One of the key problems for urbanites who want to grow food is access to land. Some people simply don’t have land; others have land that isn’t usable, due to soil toxicity or excessive shade. I recently had dinner with an apartment dwelling woman, Elena, from Kazakhstan, who mentioned that her downstairs neighbor shares food that she grows on her dacha. I always thought a dacha was something just for the wealthy and powerful, that is, that they were large estates or second homes few could afford. But, Elena told me that it was very common for people in Kazakhstan to have dachas, small plots just outside of cities, often with a small hut or cottage to spend the night. Since Elena had told me that most people in Kazakhstan don’t have cars, I asked how her neighbor got to her dacha. She rides the bus. (more…)


[WARNING: Long post. It’s long because it’s important. The myths surrounding industrial agriculture’s “cheap food” are widespread, and this post addresses those myths by responding to a “cheap food” blog post at Freakonomics.]

Stephen Dubner, co-author of the book Freakonomics, recently wrote in his blog about trying to make orange sherbet with his children (Do We Really Need a Few Billion Locavores?). Apparently, he wasn’t very good at it, spending far more than is reasonable for ingredients and making a product that wasn’t very good.
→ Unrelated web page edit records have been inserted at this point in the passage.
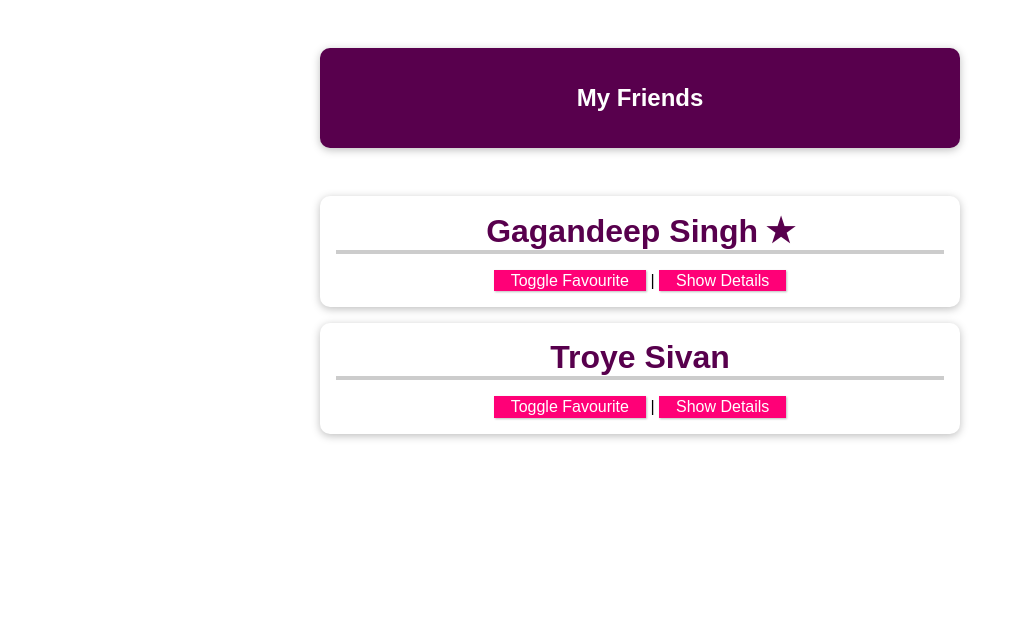
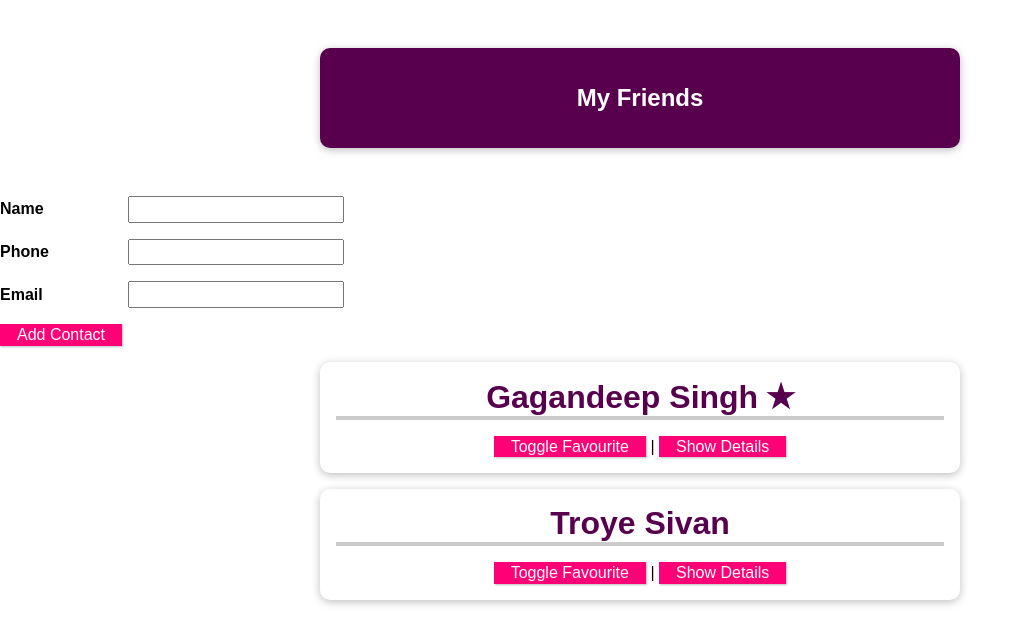
Before and after one commit to Gagandeep39/vue-cli-demo, a Vue app: page / in a window 1280 px wide. Shown: the top 644 px of the page, without its empty margins (0-1027 px from the left). Built offline with nearby package versions, Linux system fonts and the light colour scheme.

Commit message:
Added add user

```diff
--- a/src/App.vue
+++ b/src/App.vue
@@ -3,6 +3,7 @@
     <header>
       <h1>My Friends</h1>
     </header>
+    <add-friend @add-contact="addContact" />
     <ul>
       <friend-contact
         v-for="(friend, index) in friends"
@@ -20,7 +21,9 @@
 </template>
 
 <script>
+import AddFriend from './components/AddFriend.vue';
 export default {
+  components: { AddFriend },
   data() {
     return {
       friends: [
@@ -43,8 +46,18 @@ export default {
   },
   methods: {
     toggleFavourite(id) {
-      const friend = this.friends.find((friend) => friend.id === id)
+      const friend = this.friends.find((friend) => friend.id === id);
       friend.isFavourite = !friend.isFavourite;
+    },
+    addContact(name, phone, email) {
+      const newFriend = {
+        id: new Date().toISOString(),
+        name,
+        phone,
+        email,
+        isFavourite: false,
+      };
+      this.friends.unshift(newFriend);
     },
   },
 };
--- /dev/null
+++ b/src/components/AddFriend.vue
@@ -0,0 +1,53 @@
+<template>
+  <form @submit.prevent="submitForm">
+    <div>
+      <label>Name</label>
+      <input type="text" v-model="name" required />
+    </div>
+    <div>
+      <label>Phone</label>
+      <input type="text" v-model="phone" required />
+    </div>
+    <div>
+      <label>Email</label>
+      <input type="email" v-model="email" required />
+    </div>
+    <div>
+      <button type="submit">Add Contact</button>
+    </div>
+  </form>
+</template>
+
+<script>
+export default {
+  emits: ['add-contact'],
+  data() {
+    return {
+      name: '',
+      phone: '',
+      email: '',
+    };
+  },
+  methods: {
+    submitForm() {
+      this.$emit('add-contact', this.name, this.phone, this.email);
+    },
+  },
+};
+</script>
+
+<style>
+#app input {
+  font: inherit;
+  padding: 0.15rem;
+}
+#app label {
+  font-weight: bold;
+  margin-right: 1rem;
+  width: 7rem;
+  display: inline-block;
+}
+#app form div {
+  margin: 1rem 0;
+}
+</style>
--- a/src/main.js
+++ b/src/main.js
@@ -1,7 +1,9 @@
 import { createApp } from 'vue';
 import App from './App.vue';
 import FriendContact from './components/FriendContact.vue';
+import AddFriend from './components/AddFriend.vue';
 
 createApp(App)
   .component('friend-contact', FriendContact)
+  .component('add-friend', AddFriend)
   .mount('#app');
```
This isn’t surprising, of course, for a first effort. What is surprising is that he used his first-time-effort failure to introduce an argument that eating locally produced food is inefficient due to lack of scale and specialization. In the process he exhibits an appalling ignorance of the locavore (local food) movement and industrial agriculture, plus he makes egregious rhetorical leaps. Let’s take a look. (more…)